### [Exercise goal]
Lines in the records below that contain the word "width" must each be copied.

======== Provided records

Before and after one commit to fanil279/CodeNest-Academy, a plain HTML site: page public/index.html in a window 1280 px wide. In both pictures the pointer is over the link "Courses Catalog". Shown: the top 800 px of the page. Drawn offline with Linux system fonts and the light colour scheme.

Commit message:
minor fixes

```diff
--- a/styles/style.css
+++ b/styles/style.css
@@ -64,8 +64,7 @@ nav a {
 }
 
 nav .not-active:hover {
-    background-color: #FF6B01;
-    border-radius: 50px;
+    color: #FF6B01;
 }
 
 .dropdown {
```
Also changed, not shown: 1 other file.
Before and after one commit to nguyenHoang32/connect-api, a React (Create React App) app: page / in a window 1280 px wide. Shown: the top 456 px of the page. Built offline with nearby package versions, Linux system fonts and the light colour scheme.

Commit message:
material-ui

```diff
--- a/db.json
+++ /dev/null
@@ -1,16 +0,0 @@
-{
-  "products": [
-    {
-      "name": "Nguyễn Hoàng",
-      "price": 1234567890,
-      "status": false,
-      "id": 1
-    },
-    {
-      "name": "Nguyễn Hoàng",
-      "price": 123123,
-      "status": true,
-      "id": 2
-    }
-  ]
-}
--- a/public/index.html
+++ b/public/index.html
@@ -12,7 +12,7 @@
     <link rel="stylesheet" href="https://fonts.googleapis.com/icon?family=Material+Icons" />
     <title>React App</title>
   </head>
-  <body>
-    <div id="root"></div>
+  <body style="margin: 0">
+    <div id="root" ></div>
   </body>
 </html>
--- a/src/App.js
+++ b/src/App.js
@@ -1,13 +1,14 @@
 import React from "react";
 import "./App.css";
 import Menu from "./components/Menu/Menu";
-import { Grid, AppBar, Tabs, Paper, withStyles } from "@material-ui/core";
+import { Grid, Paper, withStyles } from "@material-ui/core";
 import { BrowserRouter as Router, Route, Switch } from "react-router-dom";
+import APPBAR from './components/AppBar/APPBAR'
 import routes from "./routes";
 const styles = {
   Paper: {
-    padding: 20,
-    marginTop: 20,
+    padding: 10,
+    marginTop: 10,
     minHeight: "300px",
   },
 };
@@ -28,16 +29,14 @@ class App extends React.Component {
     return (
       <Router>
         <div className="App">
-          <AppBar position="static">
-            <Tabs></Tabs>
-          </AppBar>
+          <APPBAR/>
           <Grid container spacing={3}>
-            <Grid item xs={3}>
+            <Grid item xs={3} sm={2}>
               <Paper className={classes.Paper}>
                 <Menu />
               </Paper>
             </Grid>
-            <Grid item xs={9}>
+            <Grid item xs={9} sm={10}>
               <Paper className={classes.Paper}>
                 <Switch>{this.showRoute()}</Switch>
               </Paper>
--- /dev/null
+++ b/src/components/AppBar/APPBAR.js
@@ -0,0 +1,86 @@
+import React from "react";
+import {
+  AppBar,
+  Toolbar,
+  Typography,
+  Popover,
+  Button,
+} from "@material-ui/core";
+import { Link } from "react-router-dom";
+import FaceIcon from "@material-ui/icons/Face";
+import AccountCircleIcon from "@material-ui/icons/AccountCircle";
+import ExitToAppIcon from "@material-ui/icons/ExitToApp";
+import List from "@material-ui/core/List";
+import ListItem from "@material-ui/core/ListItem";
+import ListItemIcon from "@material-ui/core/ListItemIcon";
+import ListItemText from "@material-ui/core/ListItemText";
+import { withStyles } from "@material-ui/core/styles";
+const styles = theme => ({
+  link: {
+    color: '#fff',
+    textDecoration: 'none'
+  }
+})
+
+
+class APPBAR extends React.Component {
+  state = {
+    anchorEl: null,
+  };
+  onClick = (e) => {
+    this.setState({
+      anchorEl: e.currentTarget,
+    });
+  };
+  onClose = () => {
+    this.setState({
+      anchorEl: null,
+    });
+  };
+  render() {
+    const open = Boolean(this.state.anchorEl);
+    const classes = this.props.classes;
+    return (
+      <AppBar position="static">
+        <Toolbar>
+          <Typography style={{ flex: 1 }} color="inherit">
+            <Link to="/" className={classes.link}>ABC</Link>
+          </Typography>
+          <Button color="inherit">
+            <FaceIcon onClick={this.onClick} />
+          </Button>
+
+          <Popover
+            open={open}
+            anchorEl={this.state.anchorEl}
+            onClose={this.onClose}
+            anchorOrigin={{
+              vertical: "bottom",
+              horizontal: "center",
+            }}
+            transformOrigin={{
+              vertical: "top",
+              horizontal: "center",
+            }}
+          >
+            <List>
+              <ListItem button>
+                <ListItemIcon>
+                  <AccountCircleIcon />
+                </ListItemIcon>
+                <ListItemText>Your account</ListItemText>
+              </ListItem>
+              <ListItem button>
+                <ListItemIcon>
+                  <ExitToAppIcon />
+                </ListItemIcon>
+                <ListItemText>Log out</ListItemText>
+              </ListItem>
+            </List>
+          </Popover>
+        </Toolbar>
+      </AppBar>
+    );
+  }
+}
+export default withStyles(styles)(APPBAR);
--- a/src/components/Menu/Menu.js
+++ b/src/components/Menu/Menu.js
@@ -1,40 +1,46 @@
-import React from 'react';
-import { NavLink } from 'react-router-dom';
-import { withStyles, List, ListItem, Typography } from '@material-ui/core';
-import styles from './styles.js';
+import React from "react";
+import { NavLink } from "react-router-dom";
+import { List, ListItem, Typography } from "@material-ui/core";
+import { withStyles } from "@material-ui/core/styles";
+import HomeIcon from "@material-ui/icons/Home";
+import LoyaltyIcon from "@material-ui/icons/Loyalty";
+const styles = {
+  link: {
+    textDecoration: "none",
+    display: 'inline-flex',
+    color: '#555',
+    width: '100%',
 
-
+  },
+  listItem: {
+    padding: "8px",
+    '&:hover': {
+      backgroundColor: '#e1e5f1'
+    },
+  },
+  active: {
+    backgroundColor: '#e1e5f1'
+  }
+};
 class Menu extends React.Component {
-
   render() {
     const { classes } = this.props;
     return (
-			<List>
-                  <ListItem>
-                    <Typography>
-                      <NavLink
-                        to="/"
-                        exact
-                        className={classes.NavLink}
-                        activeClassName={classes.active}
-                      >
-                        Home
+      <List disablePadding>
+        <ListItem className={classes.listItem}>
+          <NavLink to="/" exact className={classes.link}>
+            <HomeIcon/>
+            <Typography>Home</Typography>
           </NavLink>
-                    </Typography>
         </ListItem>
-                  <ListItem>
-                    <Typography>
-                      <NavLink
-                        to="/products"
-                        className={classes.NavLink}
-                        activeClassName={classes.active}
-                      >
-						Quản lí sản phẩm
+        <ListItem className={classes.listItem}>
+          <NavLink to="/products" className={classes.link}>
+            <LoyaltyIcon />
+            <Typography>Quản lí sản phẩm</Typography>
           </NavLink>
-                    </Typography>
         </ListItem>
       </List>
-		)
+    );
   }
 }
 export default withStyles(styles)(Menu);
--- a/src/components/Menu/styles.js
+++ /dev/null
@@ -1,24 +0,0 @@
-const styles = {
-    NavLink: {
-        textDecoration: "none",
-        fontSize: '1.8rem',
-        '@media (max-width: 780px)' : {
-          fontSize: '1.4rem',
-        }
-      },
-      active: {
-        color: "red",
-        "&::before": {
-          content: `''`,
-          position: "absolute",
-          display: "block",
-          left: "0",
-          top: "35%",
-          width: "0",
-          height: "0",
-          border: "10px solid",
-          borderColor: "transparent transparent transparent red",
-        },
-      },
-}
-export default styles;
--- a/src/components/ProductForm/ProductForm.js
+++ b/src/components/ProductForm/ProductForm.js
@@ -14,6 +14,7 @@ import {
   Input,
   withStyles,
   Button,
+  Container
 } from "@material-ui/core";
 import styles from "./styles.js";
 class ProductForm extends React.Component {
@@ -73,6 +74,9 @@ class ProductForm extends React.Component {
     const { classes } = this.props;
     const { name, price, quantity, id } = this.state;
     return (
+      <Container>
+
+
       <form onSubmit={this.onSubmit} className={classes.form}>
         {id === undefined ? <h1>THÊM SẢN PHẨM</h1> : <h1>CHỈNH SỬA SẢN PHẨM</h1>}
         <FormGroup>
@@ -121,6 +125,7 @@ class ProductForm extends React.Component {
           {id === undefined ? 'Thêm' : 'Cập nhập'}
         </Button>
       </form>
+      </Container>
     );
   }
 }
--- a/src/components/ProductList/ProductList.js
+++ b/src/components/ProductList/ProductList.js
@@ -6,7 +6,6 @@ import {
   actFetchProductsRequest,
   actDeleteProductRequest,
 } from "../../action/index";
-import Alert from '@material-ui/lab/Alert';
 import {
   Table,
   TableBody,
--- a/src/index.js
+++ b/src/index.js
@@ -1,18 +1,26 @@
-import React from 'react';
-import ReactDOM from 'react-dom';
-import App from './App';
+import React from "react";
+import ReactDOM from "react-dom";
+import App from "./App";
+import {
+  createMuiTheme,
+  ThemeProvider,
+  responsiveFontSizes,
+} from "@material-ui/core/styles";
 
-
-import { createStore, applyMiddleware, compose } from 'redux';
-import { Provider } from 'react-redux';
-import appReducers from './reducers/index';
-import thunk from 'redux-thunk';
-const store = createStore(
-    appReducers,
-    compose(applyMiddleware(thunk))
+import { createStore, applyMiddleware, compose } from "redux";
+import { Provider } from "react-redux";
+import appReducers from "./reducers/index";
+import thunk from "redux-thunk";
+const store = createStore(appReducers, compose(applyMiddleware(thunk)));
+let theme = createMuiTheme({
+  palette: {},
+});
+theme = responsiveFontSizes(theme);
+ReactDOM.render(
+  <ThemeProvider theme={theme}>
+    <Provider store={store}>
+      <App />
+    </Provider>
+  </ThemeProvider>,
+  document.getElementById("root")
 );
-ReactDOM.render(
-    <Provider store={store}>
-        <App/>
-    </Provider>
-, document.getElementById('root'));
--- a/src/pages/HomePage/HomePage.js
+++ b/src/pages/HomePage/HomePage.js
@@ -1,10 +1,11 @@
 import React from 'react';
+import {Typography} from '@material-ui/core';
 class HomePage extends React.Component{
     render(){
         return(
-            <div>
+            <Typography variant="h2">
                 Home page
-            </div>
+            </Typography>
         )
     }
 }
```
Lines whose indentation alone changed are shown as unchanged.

================

### [Your response]
+    width: '100%',
-        '@media (max-width: 780px)' : {
-          width: "0",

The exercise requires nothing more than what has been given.